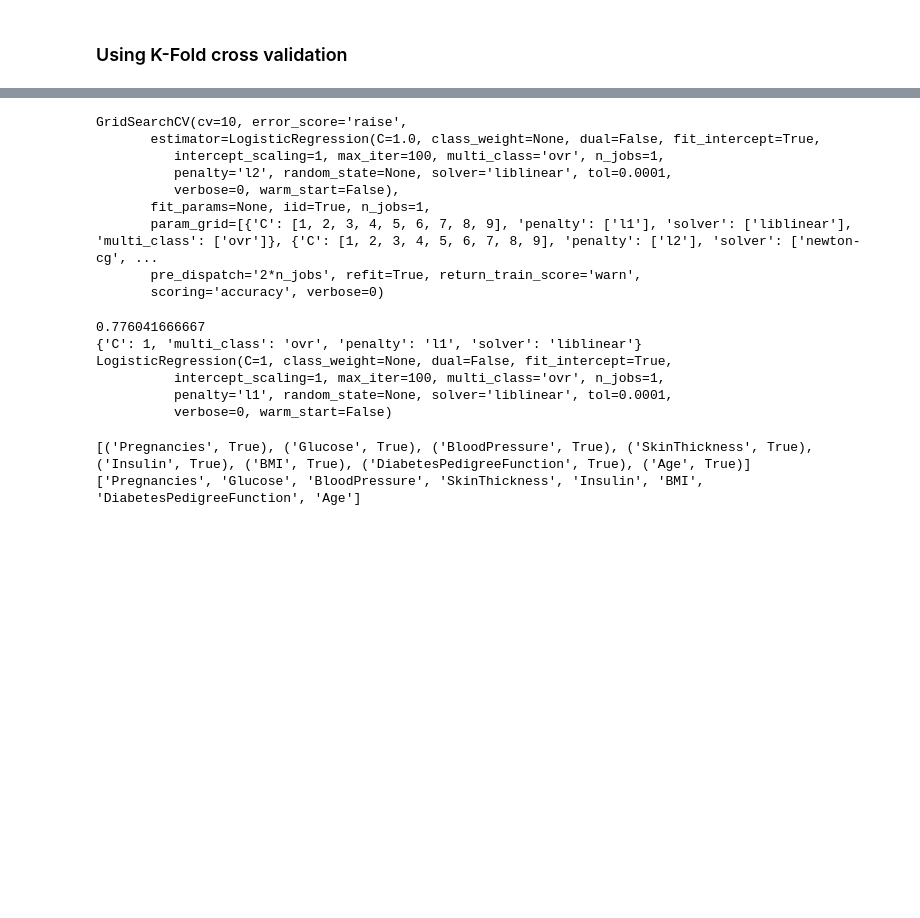
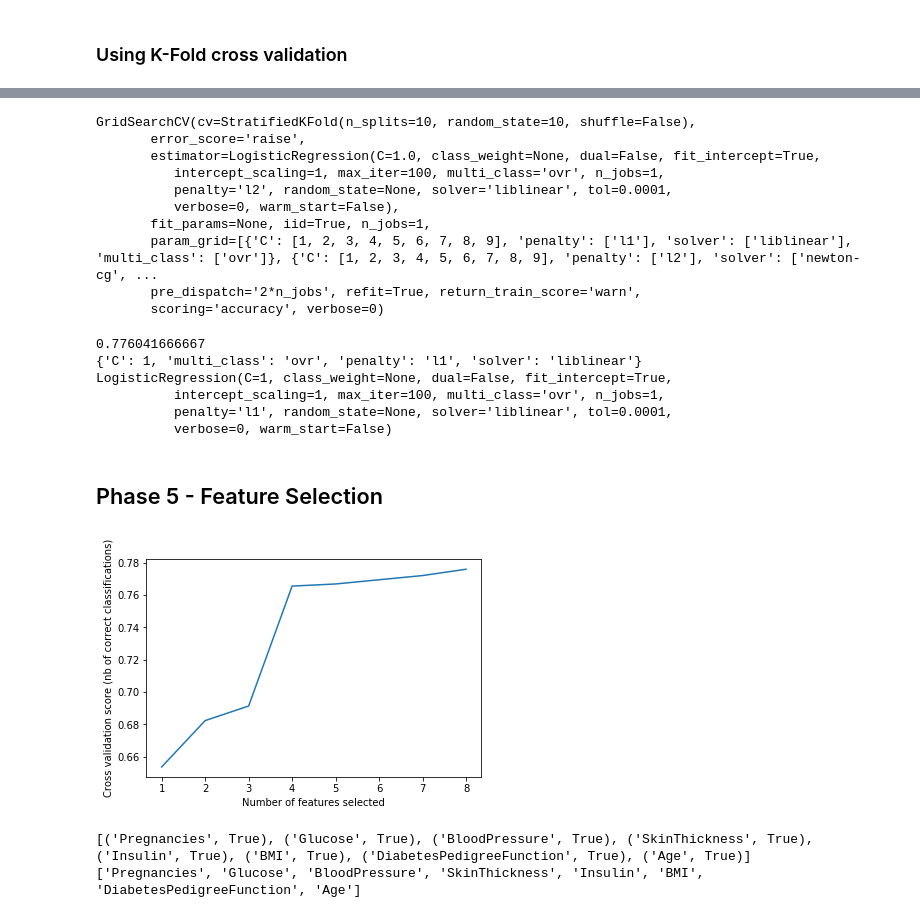
Before and after one commit to LahiruTjay/Machine-Learning-With-Python, a Jupyter notebook: Machine Learning Workflow on Diabetes Data.ipynb, the cells around one changed output, grey strips where cells are left out. Drawn from its saved outputs; the diff is of its cells as text; code cells hidden in the pictures; blank space fills up the shorter version.

Commit message:
Feature selection modified

```diff
--- a/Machine Learning Workflow on Diabetes Data.ipynb
+++ b/Machine Learning Workflow on Diabetes Data.ipynb
@@ -149,12 +149,14 @@ print(tr_split)
 # %% [markdown]
 ### Using K-Fold cross validation
 # %%
+strat_k_fold = StratifiedKFold(n_splits=10, random_state=10)
+
 names = []
 scores = []
 
 for name, model in models:
 
-    score = cross_val_score(model, X, y, cv=10, scoring='accuracy').mean()
+    score = cross_val_score(model, X, y, cv=strat_k_fold, scoring='accuracy').mean()
     names.append(name)
     scores.append(score)
 
@@ -190,10 +195,11 @@ param_grid = [
     {'C': c_values, 'penalty': ['l2'], 'solver' : ['newton-cg', 'lbfgs'], 'multi_class' : ['ovr']}
 ]
 # %%
-grid = GridSearchCV(LogisticRegression(), param_grid, cv=10, scoring='accuracy')
+grid = GridSearchCV(LogisticRegression(), param_grid, cv=strat_k_fold, scoring='accuracy')
 grid.fit(X, y)
 # %% [output]
-GridSearchCV(cv=10, error_score='raise',
+GridSearchCV(cv=StratifiedKFold(n_splits=10, random_state=10, shuffle=False),
+       error_score='raise',
        estimator=LogisticRegression(C=1.0, class_weight=None, dual=False, fit_intercept=True,
           intercept_scaling=1, max_iter=100, multi_class='ovr', n_jobs=1,
           penalty='l2', random_state=None, solver='liblinear', tol=0.0001,
@@ -213,6 +219,8 @@ LogisticRegression(C=1, class_weight=None, dual=False, fit_intercept=True,
           intercept_scaling=1, max_iter=100, multi_class='ovr', n_jobs=1,
           penalty='l1', random_state=None, solver='liblinear', tol=0.0001,
           verbose=0, warm_start=False)
+# %% [markdown]
+## Phase 5 - Feature Selection
 # %%
 from sklearn.feature_selection import RFE
 from sklearn.ensemble import ExtraTreesClassifier
@@ -219,3 +228,14 @@ from sklearn.ensemble import ExtraTreesClassifier
+# %%
+rfecv = RFECV(estimator=logreg, step=1, cv=strat_k_fold, scoring='accuracy')
+rfecv.fit(X, y)
+
+plt.figure()
+plt.xlabel("Number of features selected")
+plt.ylabel("Cross validation score (nb of correct classifications)")
+plt.plot(range(1, len(rfecv.grid_scores_) + 1), rfecv.grid_scores_)
+plt.show()
+# %% [output]
+[figure, added]
 # %%
 model = LogisticRegression(C=1, class_weight=None, dual=False, fit_intercept=True,
           intercept_scaling=1, max_iter=100, multi_class='ovr', n_jobs=1,
```
Also changed, not shown: parts of 12 cells of this notebook.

=-=-=-=-=

■ Directions for this task: Give the count of lines in the listing that hold the word "output", with no other text.

■ Exercise answer: 3